    Thanks, Lee Hong-- it's what happens when writing absorbs my every thought. ;)

  • Lifan Writing

    Hi Julie Nice parallel drawn between the game and writing. Thanks and Cheers, Lee Hong

  • Julie Luek

    Margo, I haven't tried to send anything so big as a book out there (yet), just articles/posts-- freelance stuff. I hate the rejections-- get that stone-in-my-stomach feeling when I see them, then I usually breathe deep and move on. It DOES take a lot of self-talk!

  • Margo L. Dill

    I am currently sending my work out there, and I need to shake it off. I start to doubt my work after the first rejection even after having several publications and contracts under my belt. I have to constantly self-talk. :) Thanks for the reminders, Julie!

  • Julie Luek

    Thanks Brit-- it's surely advice I need and take to heart at any rate! Self-talk at the softball fields. :)

  • Brit Columbia

    Thank you, Julie. This is solid advice.

  • Julie Luek

    Hi Jenny-- Well I'll be looking forward to your post about rounders! That's new to me :). 

  • Julie Luek

    Hi Marcia-- Marcia and flattered and look forward to stopping by your post (I love meeting new writers and reading their blogs.
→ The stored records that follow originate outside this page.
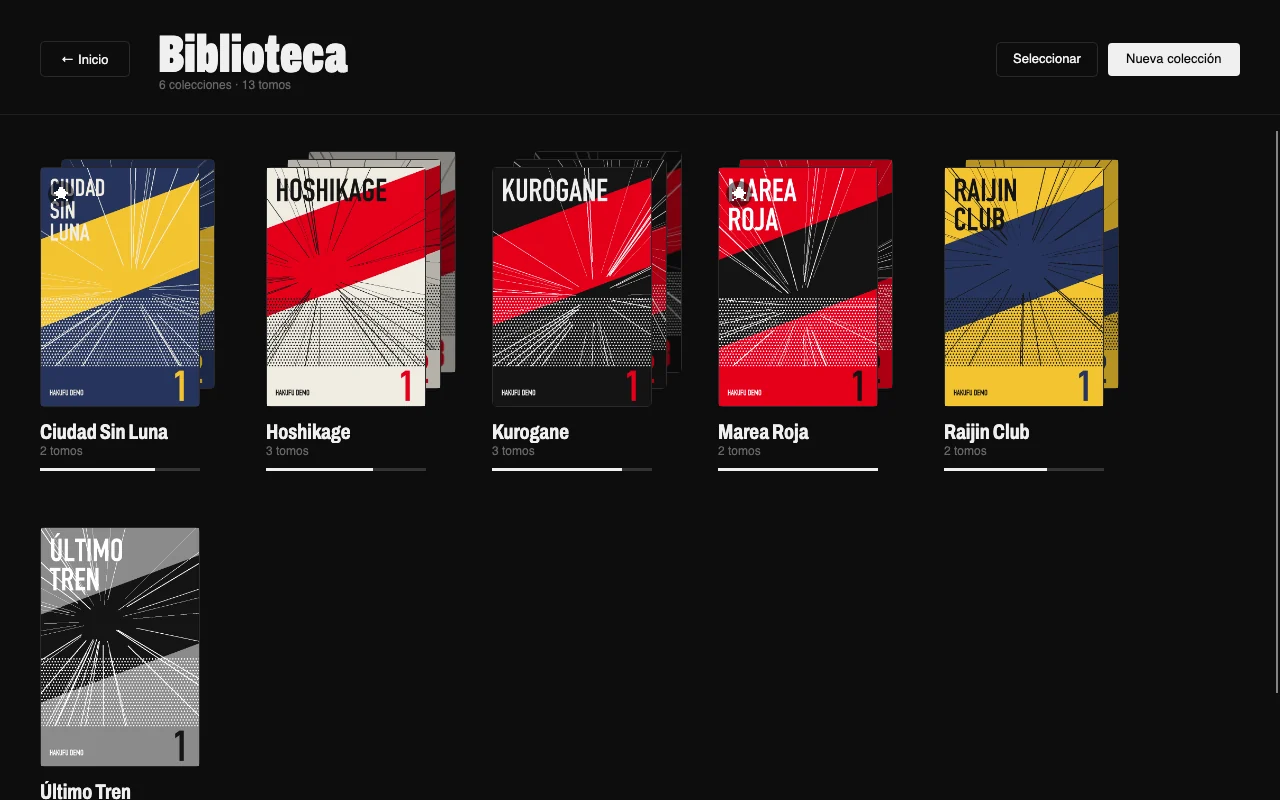
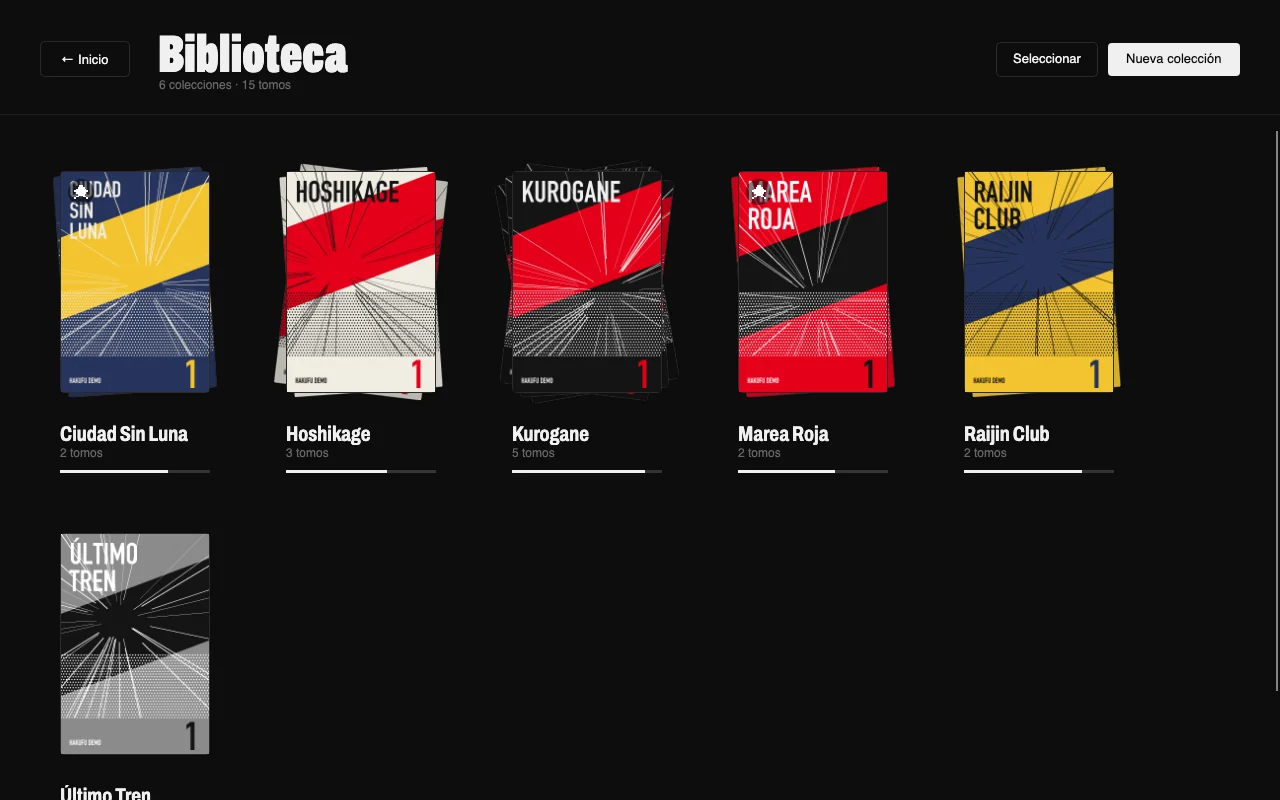
HMR biblioteca: montón de portadas como fotos apiladas (hasta 4, giradas a cada lado)

Changed region(s): [[0.0312, 0.1875, 0.875, 0.5938], [0.0312, 0.6562, 0.1875, 1.0], [0.375, 0.5312, 0.5, 0.5938]]

diff --git a/MVVM/ViewModel/CollectionCardViewModel.cs b/MVVM/ViewModel/CollectionCardViewModel.cs
@@ -20,13 +20,14 @@ public class CollectionCardViewModel : BaseViewModel
 
     public ObservableCollection<Bitmap> CoverPreviews { get; } = [];
 
-    // Las tres capas del "montón" de portadas de la tarjeta. En WPF se
-    // elegían con DataTriggers sobre CoverPreviews.Count; Avalonia no tiene
-    // DataTrigger, así que se calculan aquí.
-    public Bitmap? FrontCover  => CoverPreviews.Count > 0 ? CoverPreviews[0] : null;
-    // Una capa por tomo (sin repetir portadas): con 1 tomo, solo la de delante.
-    public Bitmap? MiddleCover => CoverPreviews.Count >= 2 ? CoverPreviews[1] : null;
-    public Bitmap? BackCover   => CoverPreviews.Count >= 3 ? CoverPreviews[2] : null;
+    // El montón de la tarjeta, como fotos apiladas: hasta 4 portadas, una por
+    // tomo (sin repetir). Cover1 es la de delante.
+    public const int MaxStack = 4;
+    public Bitmap? Cover1 => CoverAt(0);
+    public Bitmap? Cover2 => CoverAt(1);
+    public Bitmap? Cover3 => CoverAt(2);
+    public Bitmap? Cover4 => CoverAt(3);
+    private Bitmap? CoverAt(int i) => CoverPreviews.Count > i ? CoverPreviews[i] : null;
 
     private bool _isSelected;
     public bool IsSelected { get => _isSelected; set => SetProperty(ref _isSelected, value); }
@@ -42,9 +43,10 @@ public class CollectionCardViewModel : BaseViewModel
         _isFavorite = collection.IsFavorite;
         CoverPreviews.CollectionChanged += (_, _) =>
         {
-            OnPropertyChanged(nameof(FrontCover));
-            OnPropertyChanged(nameof(MiddleCover));
-            OnPropertyChanged(nameof(BackCover));
+            OnPropertyChanged(nameof(Cover1));
+            OnPropertyChanged(nameof(Cover2));
+            OnPropertyChanged(nameof(Cover3));
+            OnPropertyChanged(nameof(Cover4));
         };
     }
 
@@ -61,7 +63,7 @@ public class CollectionCardViewModel : BaseViewModel
         ProgressPct = totalPages > 0 ? readPages * 100.0 / totalPages : 0;
         OnPropertyChanged(nameof(HasProgress));
 
-        var mangas = all.Take(3).ToList();
+        var mangas = all.Take(MaxStack).ToList();
 
         foreach (var manga in mangas)
         {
I love to write, of course, and am always looking for inspiration, even at softball fields.

  • Marcia Richards

    Excellent analogy. Thanks for sharing this. I'm going to post an excerpt of your post a link back to it for my writing post on Oct 10th. I know my readers will be inspired. If you'd like to stop by to say hello to my commenters, you can find me at marciaarichards.com/blog

  • Julie Luek

    Hi Suzi, when watching softball, which I'm only "into" because my sweet, athletic daughter plays, I have many rabbit trails of thoughts. This was one of them. Suddenly I was engaged with the game and listening to the coach thinking, "I can use that advice with my writing!"

  • suzi banks baum

    Thank you Julie. I really love how you continue to digest how motherhood impacts and influences your creative life. xoxox Suzi

  • Julie Luek

    Hi Kamy, This is what happens to my thinking when I sit through game after game after.. well you get the idea. ;)

  • Kamy Wicoff Brainstorming

    What an awesome post! I really love this.  Thanks, Julie.